• **TASK TO COMPLETE**
In the material below, write out each line word for word and omit the pictures.

• **SUPPLIED INFORMATION**
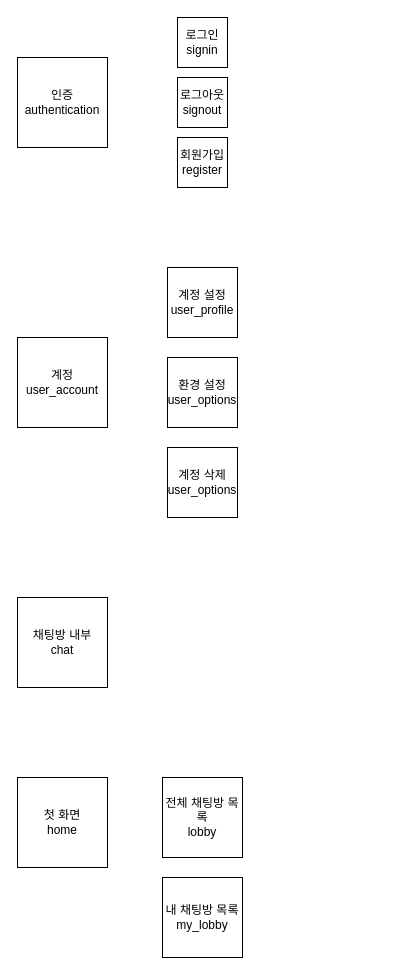
Above: diagrams/UML.drawio in RGB234/meeting_app (draw.io), before the change. Source tidied: cells renumbered, new cells numbered last; positions are measured from the earlier drawing's top-left corner, leaving out a move shared by most shapes. Both pictures are drawn from the tidied source at 100%, with x=0, y=0 at pixel (17, 17).
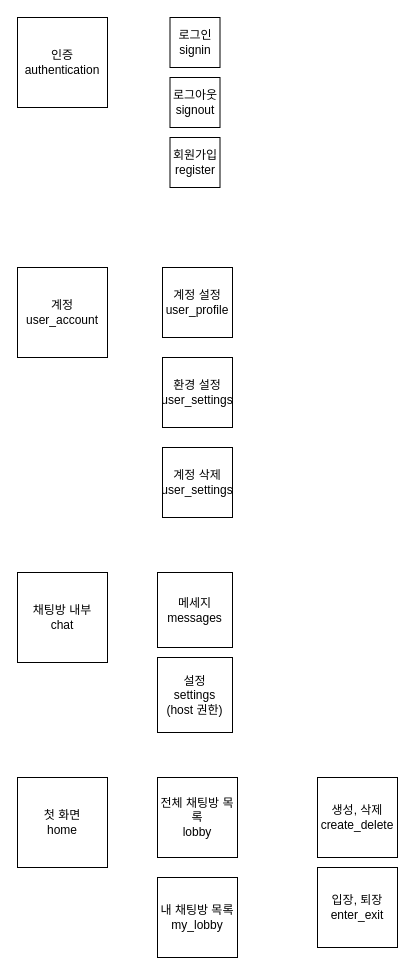
The same diagram, later.

Change to the diagram source:
```diff
@@
 <mxGraphModel>
   <root>
     <mxCell id="0" />
     <mxCell id="1" parent="0" />
     <mxCell id="2" value="인증&lt;div&gt;authentication&lt;/div&gt;" style="whiteSpace=wrap;html=1;" parent="1" vertex="1">
-      <mxGeometry y="40" width="90" height="90" as="geometry" />
+      <mxGeometry width="90" height="90" as="geometry" />
     </mxCell>
     <mxCell id="3" value="&lt;div&gt;계정&lt;/div&gt;&lt;div&gt;user_account&lt;/div&gt;" style="whiteSpace=wrap;html=1;" parent="1" vertex="1">
-      <mxGeometry y="320" width="90" height="90" as="geometry" />
+      <mxGeometry y="250" width="90" height="90" as="geometry" />
     </mxCell>
     <mxCell id="4" value="&lt;div&gt;채팅방 내부&lt;/div&gt;&lt;div&gt;chat&lt;/div&gt;" style="whiteSpace=wrap;html=1;" parent="1" vertex="1">
-      <mxGeometry y="580" width="90" height="90" as="geometry" />
+      <mxGeometry y="555" width="90" height="90" as="geometry" />
     </mxCell>
     <mxCell id="5" value="&lt;div&gt;전체 채팅방 목록&lt;/div&gt;&lt;div&gt;lobby&lt;/div&gt;" style="whiteSpace=wrap;html=1;" parent="1" vertex="1">
-      <mxGeometry x="145" y="760" width="80" height="80" as="geometry" />
+      <mxGeometry x="140" y="760" width="80" height="80" as="geometry" />
     </mxCell>
     <mxCell id="6" value="첫 화면&lt;div&gt;home&lt;/div&gt;" style="whiteSpace=wrap;html=1;" parent="1" vertex="1">
       <mxGeometry y="760" width="90" height="90" as="geometry" />
     </mxCell>
     <mxCell id="7" value="&lt;div&gt;내 채팅방 목록&lt;/div&gt;&lt;div&gt;my_&lt;span style=&quot;background-color: initial;&quot;&gt;lobby&lt;/span&gt;&lt;/div&gt;" style="whiteSpace=wrap;html=1;" parent="1" vertex="1">
-      <mxGeometry x="145" y="860" width="80" height="80" as="geometry" />
+      <mxGeometry x="140" y="860" width="80" height="80" as="geometry" />
     </mxCell>
     <mxCell id="8" value="&lt;div&gt;로그인&lt;/div&gt;signin" style="whiteSpace=wrap;html=1;" parent="1" vertex="1">
-      <mxGeometry x="160" width="50" height="50" as="geometry" />
+      <mxGeometry x="152.5" width="50" height="50" as="geometry" />
     </mxCell>
     <mxCell id="9" value="&lt;div&gt;로그아웃&lt;/div&gt;signout" style="whiteSpace=wrap;html=1;" parent="1" vertex="1">
-      <mxGeometry x="160" y="60" width="50" height="50" as="geometry" />
+      <mxGeometry x="152.5" y="60" width="50" height="50" as="geometry" />
     </mxCell>
     <mxCell id="10" value="&lt;div&gt;회원가입register&lt;/div&gt;" style="whiteSpace=wrap;html=1;" parent="1" vertex="1">
-      <mxGeometry x="160" y="120" width="50" height="50" as="geometry" />
+      <mxGeometry x="152.5" y="120" width="50" height="50" as="geometry" />
     </mxCell>
     <mxCell id="11" value="계정 설정&lt;div&gt;&lt;/div&gt;&lt;div&gt;user_profile&lt;/div&gt;" style="whiteSpace=wrap;html=1;" parent="1" vertex="1">
-      <mxGeometry x="150" y="250" width="70" height="70" as="geometry" />
+      <mxGeometry x="145" y="250" width="70" height="70" as="geometry" />
     </mxCell>
-    <mxCell id="12" value="환경 설정&lt;div&gt;&lt;/div&gt;&lt;div&gt;user_options&lt;/div&gt;" style="whiteSpace=wrap;html=1;" parent="1" vertex="1">
-      <mxGeometry x="150" y="340" width="70" height="70" as="geometry" />
+    <mxCell id="12" value="환경 설정&lt;div&gt;&lt;/div&gt;&lt;div&gt;user_settings&lt;/div&gt;" style="whiteSpace=wrap;html=1;" parent="1" vertex="1">
+      <mxGeometry x="145" y="340" width="70" height="70" as="geometry" />
     </mxCell>
-    <mxCell id="13" value="계정 삭제&lt;div&gt;user_options&lt;/div&gt;" style="whiteSpace=wrap;html=1;" parent="1" vertex="1">
-      <mxGeometry x="150" y="430" width="70" height="70" as="geometry" />
+    <mxCell id="13" value="계정 삭제&lt;div&gt;user_settings&lt;/div&gt;" style="whiteSpace=wrap;html=1;" parent="1" vertex="1">
+      <mxGeometry x="145" y="430" width="70" height="70" as="geometry" />
     </mxCell>
+    <mxCell id="14" value="&lt;div&gt;&lt;span style=&quot;background-color: initial;&quot;&gt;생성, 삭제&lt;/span&gt;&lt;br&gt;&lt;/div&gt;&lt;div&gt;create_delete&lt;span style=&quot;background-color: initial;&quot;&gt;&lt;br&gt;&lt;/span&gt;&lt;/div&gt;" style="whiteSpace=wrap;html=1;" parent="1" vertex="1">
+      <mxGeometry x="300" y="760" width="80" height="80" as="geometry" />
+    </mxCell>
+    <mxCell id="15" value="입장, 퇴장&lt;div&gt;enter_exit&lt;/div&gt;" style="whiteSpace=wrap;html=1;" parent="1" vertex="1">
+      <mxGeometry x="300" y="850" width="80" height="80" as="geometry" />
+    </mxCell>
+    <mxCell id="16" value="&lt;div&gt;메세지&lt;/div&gt;&lt;div&gt;messages&lt;/div&gt;" style="whiteSpace=wrap;html=1;" parent="1" vertex="1">
+      <mxGeometry x="140" y="555" width="75" height="75" as="geometry" />
+    </mxCell>
+    <mxCell id="17" value="&lt;div&gt;설정&lt;/div&gt;&lt;div&gt;settings&lt;/div&gt;&lt;div&gt;(host 권한)&lt;/div&gt;" style="whiteSpace=wrap;html=1;" parent="1" vertex="1">
+      <mxGeometry x="140" y="640" width="75" height="75" as="geometry" />
+    </mxCell>
   </root>
 </mxGraphModel>
```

• **RESULT**
Above: diagrams/UML.drawio in RGB234/meeting_app (draw.io), before the change. Source tidied: cells renumbered, new cells numbered last; positions are measured from the earlier drawing's top-left corner, leaving out a move shared by most shapes. Both pictures are drawn from the tidied source at 100%, with x=0, y=0 at pixel (17, 17).
The same diagram, later.

Change to the diagram source:
```diff
@@
 <mxGraphModel>
   <root>
     <mxCell id="0" />
     <mxCell id="1" parent="0" />
     <mxCell id="2" value="인증&lt;div&gt;authentication&lt;/div&gt;" style="whiteSpace=wrap;html=1;" parent="1" vertex="1">
-      <mxGeometry y="40" width="90" height="90" as="geometry" />
+      <mxGeometry width="90" height="90" as="geometry" />
     </mxCell>
     <mxCell id="3" value="&lt;div&gt;계정&lt;/div&gt;&lt;div&gt;user_account&lt;/div&gt;" style="whiteSpace=wrap;html=1;" parent="1" vertex="1">
-      <mxGeometry y="320" width="90" height="90" as="geometry" />
+      <mxGeometry y="250" width="90" height="90" as="geometry" />
     </mxCell>
     <mxCell id="4" value="&lt;div&gt;채팅방 내부&lt;/div&gt;&lt;div&gt;chat&lt;/div&gt;" style="whiteSpace=wrap;html=1;" parent="1" vertex="1">
-      <mxGeometry y="580" width="90" height="90" as="geometry" />
+      <mxGeometry y="555" width="90" height="90" as="geometry" />
     </mxCell>
     <mxCell id="5" value="&lt;div&gt;전체 채팅방 목록&lt;/div&gt;&lt;div&gt;lobby&lt;/div&gt;" style="whiteSpace=wrap;html=1;" parent="1" vertex="1">
-      <mxGeometry x="145" y="760" width="80" height="80" as="geometry" />
+      <mxGeometry x="140" y="760" width="80" height="80" as="geometry" />
     </mxCell>
     <mxCell id="6" value="첫 화면&lt;div&gt;home&lt;/div&gt;" style="whiteSpace=wrap;html=1;" parent="1" vertex="1">
       <mxGeometry y="760" width="90" height="90" as="geometry" />
     </mxCell>
     <mxCell id="7" value="&lt;div&gt;내 채팅방 목록&lt;/div&gt;&lt;div&gt;my_&lt;span style=&quot;background-color: initial;&quot;&gt;lobby&lt;/span&gt;&lt;/div&gt;" style="whiteSpace=wrap;html=1;" parent="1" vertex="1">
-      <mxGeometry x="145" y="860" width="80" height="80" as="geometry" />
+      <mxGeometry x="140" y="860" width="80" height="80" as="geometry" />
     </mxCell>
     <mxCell id="8" value="&lt;div&gt;로그인&lt;/div&gt;signin" style="whiteSpace=wrap;html=1;" parent="1" vertex="1">
-      <mxGeometry x="160" width="50" height="50" as="geometry" />
+      <mxGeometry x="152.5" width="50" height="50" as="geometry" />
     </mxCell>
     <mxCell id="9" value="&lt;div&gt;로그아웃&lt;/div&gt;signout" style="whiteSpace=wrap;html=1;" parent="1" vertex="1">
-      <mxGeometry x="160" y="60" width="50" height="50" as="geometry" />
+      <mxGeometry x="152.5" y="60" width="50" height="50" as="geometry" />
     </mxCell>
     <mxCell id="10" value="&lt;div&gt;회원가입register&lt;/div&gt;" style="whiteSpace=wrap;html=1;" parent="1" vertex="1">
-      <mxGeometry x="160" y="120" width="50" height="50" as="geometry" />
+      <mxGeometry x="152.5" y="120" width="50" height="50" as="geometry" />
     </mxCell>
     <mxCell id="11" value="계정 설정&lt;div&gt;&lt;/div&gt;&lt;div&gt;user_profile&lt;/div&gt;" style="whiteSpace=wrap;html=1;" parent="1" vertex="1">
-      <mxGeometry x="150" y="250" width="70" height="70" as="geometry" />
+      <mxGeometry x="145" y="250" width="70" height="70" as="geometry" />
     </mxCell>
-    <mxCell id="12" value="환경 설정&lt;div&gt;&lt;/div&gt;&lt;div&gt;user_options&lt;/div&gt;" style="whiteSpace=wrap;html=1;" parent="1" vertex="1">
-      <mxGeometry x="150" y="340" width="70" height="70" as="geometry" />
+    <mxCell id="12" value="환경 설정&lt;div&gt;&lt;/div&gt;&lt;div&gt;user_settings&lt;/div&gt;" style="whiteSpace=wrap;html=1;" parent="1" vertex="1">
+      <mxGeometry x="145" y="340" width="70" height="70" as="geometry" />
     </mxCell>
-    <mxCell id="13" value="계정 삭제&lt;div&gt;user_options&lt;/div&gt;" style="whiteSpace=wrap;html=1;" parent="1" vertex="1">
-      <mxGeometry x="150" y="430" width="70" height="70" as="geometry" />
+    <mxCell id="13" value="계정 삭제&lt;div&gt;user_settings&lt;/div&gt;" style="whiteSpace=wrap;html=1;" parent="1" vertex="1">
+      <mxGeometry x="145" y="430" width="70" height="70" as="geometry" />
     </mxCell>
+    <mxCell id="14" value="&lt;div&gt;&lt;span style=&quot;background-color: initial;&quot;&gt;생성, 삭제&lt;/span&gt;&lt;br&gt;&lt;/div&gt;&lt;div&gt;create_delete&lt;span style=&quot;background-color: initial;&quot;&gt;&lt;br&gt;&lt;/span&gt;&lt;/div&gt;" style="whiteSpace=wrap;html=1;" parent="1" vertex="1">
+      <mxGeometry x="300" y="760" width="80" height="80" as="geometry" />
+    </mxCell>
+    <mxCell id="15" value="입장, 퇴장&lt;div&gt;enter_exit&lt;/div&gt;" style="whiteSpace=wrap;html=1;" parent="1" vertex="1">
+      <mxGeometry x="300" y="850" width="80" height="80" as="geometry" />
+    </mxCell>
+    <mxCell id="16" value="&lt;div&gt;메세지&lt;/div&gt;&lt;div&gt;messages&lt;/div&gt;" style="whiteSpace=wrap;html=1;" parent="1" vertex="1">
+      <mxGeometry x="140" y="555" width="75" height="75" as="geometry" />
+    </mxCell>
+    <mxCell id="17" value="&lt;div&gt;설정&lt;/div&gt;&lt;div&gt;settings&lt;/div&gt;&lt;div&gt;(host 권한)&lt;/div&gt;" style="whiteSpace=wrap;html=1;" parent="1" vertex="1">
+      <mxGeometry x="140" y="640" width="75" height="75" as="geometry" />
+    </mxCell>
   </root>
 </mxGraphModel>
```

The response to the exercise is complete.